We’ve talked about water on the Moon many times here on Astronomy Cast, but there have been a bunch of big updates, thanks to new research from NASA and others. Today we’re going to give you an update on the state of water on the Moon and the plans to take advantage of it.
All eyes are on the Moon. We’re going back, this time to stay… right? One of the best resources on the Moon will be the lava tubes that crisscross the subsurface of the Moon. These can provide protection from space, and a look into the geologic history of the Moon. And they can be enormous.
With a sample of asteroid Bennu firmly inside OSIRIS-REx’s return capsule, it’s time to bring this treasure home so scientists can study the composition and history of the space rock. But it’s not the only sample return mission out there, with Japan’s Hayabusa2 mission also bringing asteroid debris home. Today, let’s talk about the missions and what we’ve learned so far.
Have you heard the big news? Of course you have, evidence of phosphine on Venus which could be a biosignature of life on our evil twin planet. There have been a lot of surprising stories about Venus, so let’s get you all caught up.
Every two years or so, Mars lines up nicely with the Earth. It only takes two minutes to communicate with rovers, you can see the polar ice caps in a small telescope, and it’s the best time to send spacecraft to the red planet.
Discovering comets is one of the fields that amateurs can still make a regular contribution to astronomy. But more and more telescopes are getting found by spacecraft, automated systems and machine learning. This week, we’ll talk about how comets are discovered and how you can get your name on one.
Last month astronomers announced that they had detected a tiny asteroid that had been captured by the Earth’s gravity well and had been sharing our orbit for a few years. Today, let’s talk about the smallest moons in the Solar System.
Once again, another place where the Universe is going to make this difficult for us. Proving, once and for all that there’s alien life on another world. It should be straightforward, look for biosignatures, but it looks like there are natural sources that could explain almost any chemical we could hope to search for.
As astronomers started to discover planets orbiting other stars, they immediately realized that their expectations would need to be tossed out. Hot jupiters? Pulsars with planets? We’re now decades into this task, and the Universe is continuing to surprise us.
How old are Saturn’s rings? They could be brand new, or they could be as ancient as the Solar System itself. Planetary scientists thought they knew the answer thanks to new data from Cassini, but new ideas are calling even that into question.

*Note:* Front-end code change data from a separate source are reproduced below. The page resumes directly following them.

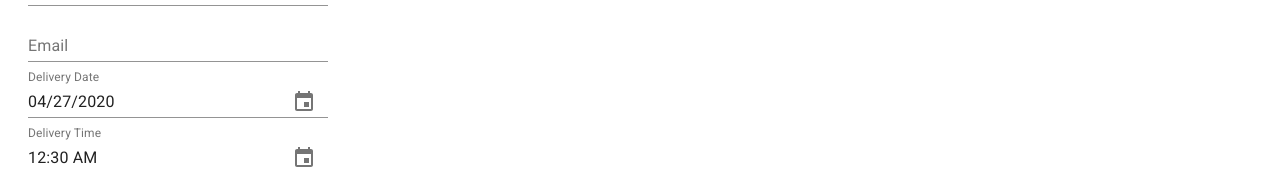
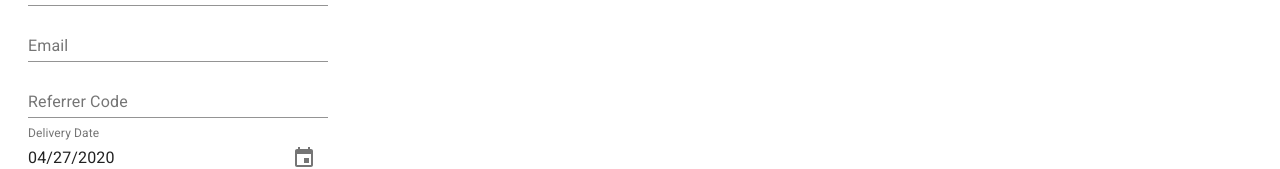
Before and after one commit to banmua/aideliver, a React (Create React App) app: page / in a window 1280 px wide. Shown: the part 1005-1174 px from the top of the page. Built offline with nearby package versions, Linux system fonts and the light colour scheme; no server answers; what aws-amplify, aws-amplify-react would draw is missing.

Commit message:
referrer

```diff
--- a/src/components/Address/Address.js
+++ b/src/components/Address/Address.js
@@ -81,6 +81,7 @@ export default props => {
 
                 <div><TextField id="standard-basic" label="Phone" style={styles.text} /></div>
                 <div><TextField id="standard-basic" label="Email" style={styles.text} /></div>
+                <div><TextField id="standard-basic" label="Referrer Code" style={styles.text} /></div>
                 <div><KeyboardDatePicker style={styles.text}
                         //margin="normal"
                         id="date-picker-dialog"
```
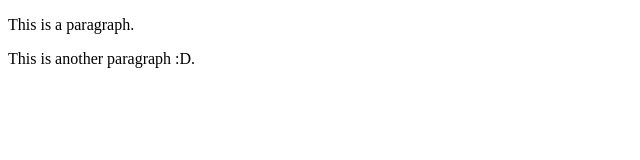
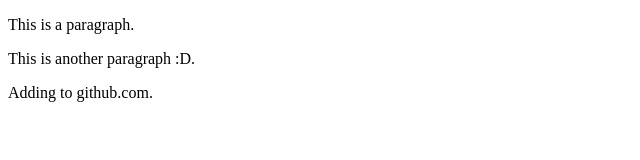
Before and after one commit to pbpriyankabhor/git-practice, a plain HTML site: page files/index.html in a window 1280 px wide. Shown: the whole page, without its empty margins (0-640 px from the left). Drawn offline with Linux system fonts and the light colour scheme.

Commit message:
updating index code for github

```diff
--- a/files/index.html
+++ b/files/index.html
@@ -4,6 +4,7 @@
 
 <p>This is a paragraph.</p>
 <p>This is another paragraph :D.</p>
+<p>Adding to github.com. </p>
 
 </body>
 </html>
```
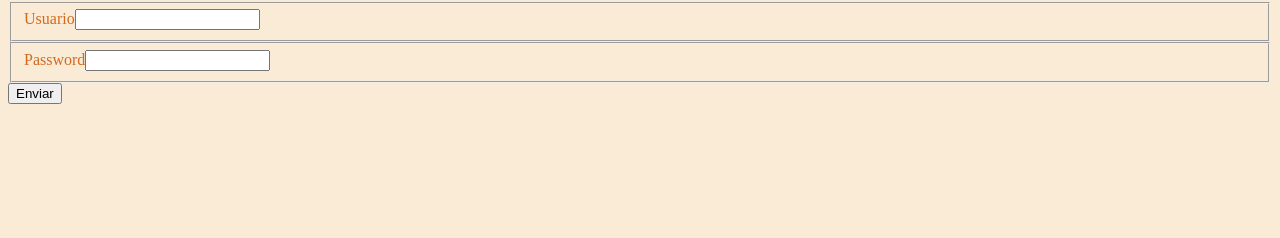
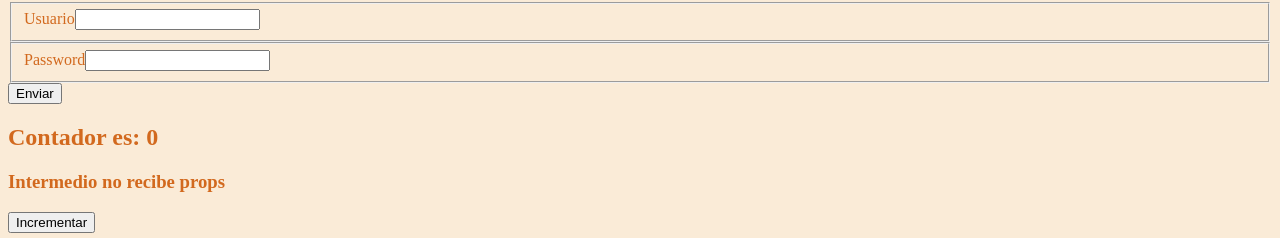
Before and after one commit to rodzapata/cursoReact, a React (Vite) app in the folder primer-proyecto/: page / in a window 1280 px wide. Shown: the part 696-934 px from the top of the page. Before the commit the page ends 808 px from the top, so only its background shows below. Built offline with nearby package versions, Linux system fonts and the light colour scheme; no server answers.

Commit message:
add useContext.txt

```diff
--- a/primer-proyecto/App.jsx
+++ b/primer-proyecto/App.jsx
@@ -4,9 +4,17 @@ import ComponenteHermano from "./src/components/ComponenteHermano";
 import { CicloVida } from "./src/components/CicloVida";
 import { ComponenteFech } from "./src/components/ComponenteFech";
 import { FormUser } from "./src/components/FormUser";
+import ComponenteHijo from "./src/components/ComponenteHijo";
+import { ContadorContext } from "./src/components/ContadorContext";
+import ComponenteIntermedio from "./src/components/ComponenteIntermedio";
 const App = () => {
   const [escoger, setEscoger] = useState();
-  const [showChild, setShowChild]= useState();
+  const [showChild, setShowChild] = useState();
+  const [cont, setCont] = useState(0);
+
+  const incrementar = () => {
+    setCont((c) => c + 1);
+  };
   const hadlenEscoger = (opEscogida) => {
     setEscoger(opEscogida);
   };
@@ -21,13 +29,16 @@ const App = () => {
         nameCurso={escoger}
       ></ComponenteForm>
       <h1>Ciclo de vida uso de usEfect()</h1>
-      <button onClick={()=> setShowChild(!showChild)}>Mostrar Hijo</button>
+      <button onClick={() => setShowChild(!showChild)}>Mostrar Hijo</button>
       {showChild && <CicloVida></CicloVida>}
       <h1>Componente Fetch() que llama a una API Rest</h1>
       <ComponenteFech></ComponenteFech>
       <h1>Formulario Usuario</h1>
       <FormUser></FormUser>
-
+      <ContadorContext.Provider value={{ cont, incrementar }}>
+        <h2>Contador es: {cont}</h2>
+        <ComponenteIntermedio></ComponenteIntermedio>
+      </ContadorContext.Provider>
     </>
   );
 };
--- /dev/null
+++ b/primer-proyecto/src/components/ComponenteHijo.jsx
@@ -0,0 +1,14 @@
+import React, { useContext } from "react";
+import { ContadorContext } from "./ContadorContext";
+
+const ComponenteHijo = () => {
+  const { incrementar } = useContext(ContadorContext);
+
+  return (
+    <div>
+      <button onClick={incrementar}>Incrementar</button>
+    </div>
+  );
+};
+
+export default ComponenteHijo;
--- /dev/null
+++ b/primer-proyecto/src/components/ComponenteIntermedio.jsx
@@ -0,0 +1,13 @@
+import React from "react";
+import ComponenteHijo from "./ComponenteHijo";
+
+const ComponenteIntermedio = () => {
+  return (
+    <div>
+      <h3>Intermedio no recibe props</h3>
+      <ComponenteHijo></ComponenteHijo>
+    </div>
+  );
+};
+
+export default ComponenteIntermedio;
--- /dev/null
+++ b/primer-proyecto/src/components/ContadorContext.jsx
@@ -0,0 +1,3 @@
+import React, { createContext } from "react";
+
+export const ContadorContext = createContext();
```
Also changed, not shown: 1 other file (tests, documents, lock files or other folders).
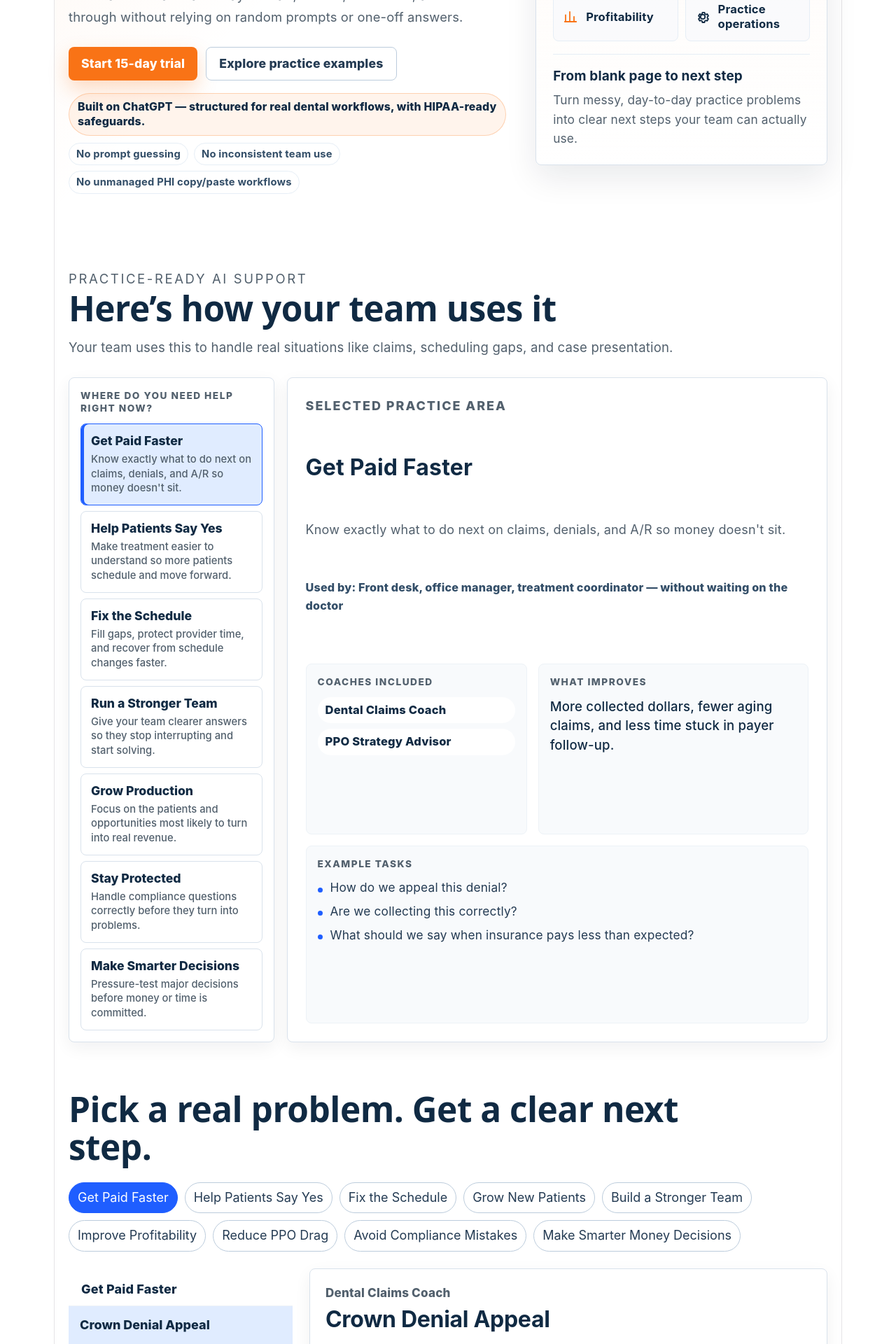
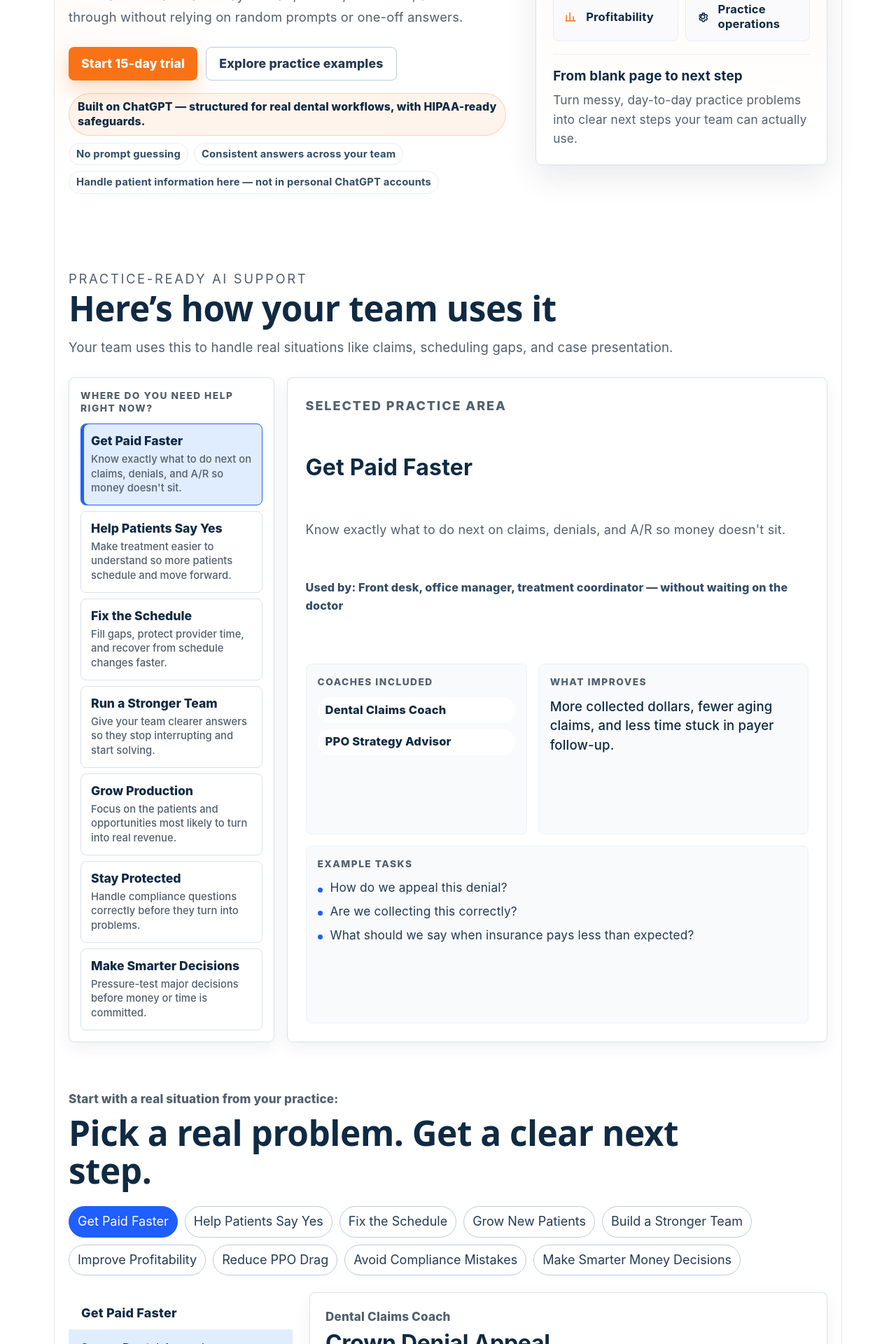
Before and after one commit to jeremyphelps-SP/smarterpractice-site, a React (Vite) app: page / in a window 1280 px wide. Shown: the part 500-2420 px from the top of the page at 70% size. Built offline with nearby package versions, Linux system fonts and the light colour scheme.

Commit message:
Homepage: clarify differentiation and clean top-page messaging

```diff
--- a/src/components/AIImageStudio.jsx
+++ b/src/components/AIImageStudio.jsx
@@ -104,7 +104,7 @@ export default function AIImageStudio() {
   return (
     <section className="ai-studio" aria-labelledby="ai-studio-title">
       <p className="ai-studio__section-bridge">
-        Here&rsquo;s what this looks like inside a real practice
+        Here&rsquo;s one way practices are already using this
       </p>
       <div className="ai-studio__intro">
         <p className="ai-studio__eyebrow">REAL PRACTICE EXAMPLE</p>
--- a/src/components/CoachScenarioMatrix.jsx
+++ b/src/components/CoachScenarioMatrix.jsx
@@ -619,6 +619,9 @@ export default function CoachScenarioMatrix({ selectedChallenge = null }) {
   return (
     <main className="scenario-matrix">
       <section className="scenario-matrix__intro">
+        <p className="scenario-matrix__bridge">
+          Start with a real situation from your practice:
+        </p>
         <h2 className="scenario-matrix__title">
           Pick a real problem. Get a clear next step.
         </h2>
@@ -643,12 +646,7 @@ export default function CoachScenarioMatrix({ selectedChallenge = null }) {
               onClick={() => handleCategorySelect(category)}
               aria-pressed={isSelected}
               className="scenario-matrix__category-button"
-              style={{
-                ...buttonResetStyle,
-                border: isSelected ? "1px solid #1f5eff" : "1px solid #bcccdc",
-                background: isSelected ? "#1f5eff" : "#ffffff",
-                color: isSelected ? "#ffffff" : "#243b53",
-              }}
+              style={buttonResetStyle}
             >
               {category}
             </button>
@@ -664,7 +662,7 @@ export default function CoachScenarioMatrix({ selectedChallenge = null }) {
           <h3 className="scenario-matrix__list-title">
             {activeCategory}
           </h3>
-          <div style={{ display: "grid", gap: "1px", background: "#edf2f7" }}>
+          <div className="scenario-matrix__scenario-list-items">
             {selectedScenarios.map((scenario) => {
               const isSelected = scenario.id === selectedScenario?.id;
 
@@ -673,12 +671,8 @@ export default function CoachScenarioMatrix({ selectedChallenge = null }) {
                   key={scenario.id}
                   type="button"
                   onClick={() => setSelectedScenarioId(scenario.id)}
-                  style={{
-                    ...buttonResetStyle,
-                    border: 0,
-                    background: isSelected ? "#e0ecff" : "#ffffff",
-                    fontWeight: isSelected ? 800 : 600,
-                  }}
+                  aria-pressed={isSelected}
+                  style={buttonResetStyle}
                   className="scenario-matrix__scenario-button"
                 >
                   {getDisplayScenarioTitle(scenario.scenarioTitle)}
--- a/src/components/Hero.css
+++ b/src/components/Hero.css
@@ -176,7 +176,7 @@
 .homepage-hero__trust-block {
   display: grid;
   gap: 10px;
-  max-width: 660px;
+  max-width: 680px;
   margin: 18px 0 0;
 }
 
@@ -272,8 +272,8 @@
 
 .homepage-hero__area-icon svg {
   display: block;
-  width: 24px;
-  height: 24px;
+  width: 20px;
+  height: 20px;
 }
 
 .homepage-hero__area-icon--accent {
--- a/src/components/Hero.jsx
+++ b/src/components/Hero.jsx
@@ -151,13 +151,16 @@ export default function Hero() {
             aria-label="Smarter Practice AI trust and differentiation"
           >
             <p className="homepage-hero__trust-note">
-              Built on ChatGPT — structured for real dental workflows, with
-              HIPAA-ready safeguards.
+              Built on ChatGPT &mdash; structured for real dental workflows,
+              with HIPAA-ready safeguards.
             </p>
             <ul className="homepage-hero__trust-list">
               <li>No prompt guessing</li>
-              <li>No inconsistent team use</li>
-              <li>No unmanaged PHI copy/paste workflows</li>
+              <li>Consistent answers across your team</li>
+              <li>
+                Handle patient information here &mdash; not in personal ChatGPT
+                accounts
+              </li>
             </ul>
           </div>
         </div>
--- a/src/components/TrialCTA.jsx
+++ b/src/components/TrialCTA.jsx
@@ -48,8 +48,7 @@ export default function TrialCTA({ selectedChallenge = null }) {
       <div className="trial-cta__inner">
         <div>
           <h2 id="trial-cta-title">
-            Start with one real problem in your practice&mdash;and fix it this
-            week.
+            Fix one real problem in your practice this week.
           </h2>
           <p>
             Start your 15-day trial with a real workflow your team is dealing
--- a/src/index.css
+++ b/src/index.css
@@ -130,6 +130,13 @@ code {
   text-align: left;
 }
 
+.scenario-matrix__bridge {
+  margin: 0 0 8px;
+  color: #52606d;
+  font-size: 0.95rem;
+  font-weight: 800;
+}
+
 .scenario-matrix__title {
   max-width: 900px;
   margin: 0 0 12px;
@@ -170,11 +177,20 @@ code {
 }
 
 .scenario-matrix__category-button {
+  border: 1px solid #bcccdc;
   border-radius: 999px;
+  background: #ffffff;
+  color: #243b53;
   padding: 8px 12px;
   font-size: 0.92rem;
   font-weight: 700;
   line-height: 1.25;
+}
+
+.scenario-matrix__category-button[aria-pressed="true"] {
+  border-color: #1f5eff;
+  background: #1f5eff;
+  color: #ffffff;
 }
 
 .scenario-matrix__layout {
@@ -208,6 +224,12 @@ code {
   line-height: 1.3;
 }
 
+.scenario-matrix__scenario-list-items {
+  display: grid;
+  gap: 1px;
+  background: #edf2f7;
+}
+
 .scenario-matrix__scenario-button {
   width: 100%;
   padding: 14px 16px;
@@ -218,6 +240,12 @@ code {
   line-height: 1.35;
   text-align: left;
   cursor: pointer;
+  font-weight: 600;
+}
+
+.scenario-matrix__scenario-button[aria-pressed="true"] {
+  background: #e0ecff;
+  font-weight: 800;
 }
 
 .scenario-matrix__detail-card {
@@ -428,6 +456,7 @@ code {
   }
 
   .scenario-matrix__intro-text,
+  .scenario-matrix__bridge,
   .scenario-matrix__coach,
   .scenario-matrix__body,
   .scenario-matrix__recommendation,
@@ -455,17 +484,22 @@ code {
   }
 
   .scenario-matrix__list-title,
+  .scenario-matrix__scenario-list-items,
   .scenario-matrix__details-panel {
     border-color: #2e303a;
   }
 
+  .scenario-matrix__scenario-list-items {
+    background: #2e303a;
+  }
+
   .scenario-matrix__scenario-button {
-    background: transparent;
+    background: #1a1d24;
     color: #e5e7eb;
   }
 
   .scenario-matrix__scenario-button[aria-pressed="true"] {
-    background: #1e293b;
+    background: #172554;
     color: #f9fafb;
   }
 
```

Thanks to all the work from Hayabusa 2 and OSIRIS-REx, astronomers are getting a much better look at the smaller asteroids in the Solar System. It turns out, they’re piles of rubble… but fascinating piles of rubble. Let’s talk about what we’ve learned so far.
People always want to know how old everything is. And more specifically, they want to know how we know how old everything is. Well, here at Astronomy Cast, it’s our job to tell you now only what we know, but how we know what we know. And today we’ll begin a series on how we know how old everything is.
It’s cold right now. Okay, fine, here on Vancouver Island, it’s actually pretty warm. But for the rest of Canada and big parts of the US, it’s terrifyingly cold. Colder than Mars or the North Pole cold. This is all thanks to the break up of the polar vortex. What are polar vertices, how do they form, and where else to we find them in the Solar System?
We’re always interested in the surface features of the planets and moons in the Solar System, but that’s only skin deep. It turns out, these worlds have an interesting inner life too. Thanks to the science of seismology, we can peer into our planet and learn how it works… inside. And we’re about to take that technology to Mars.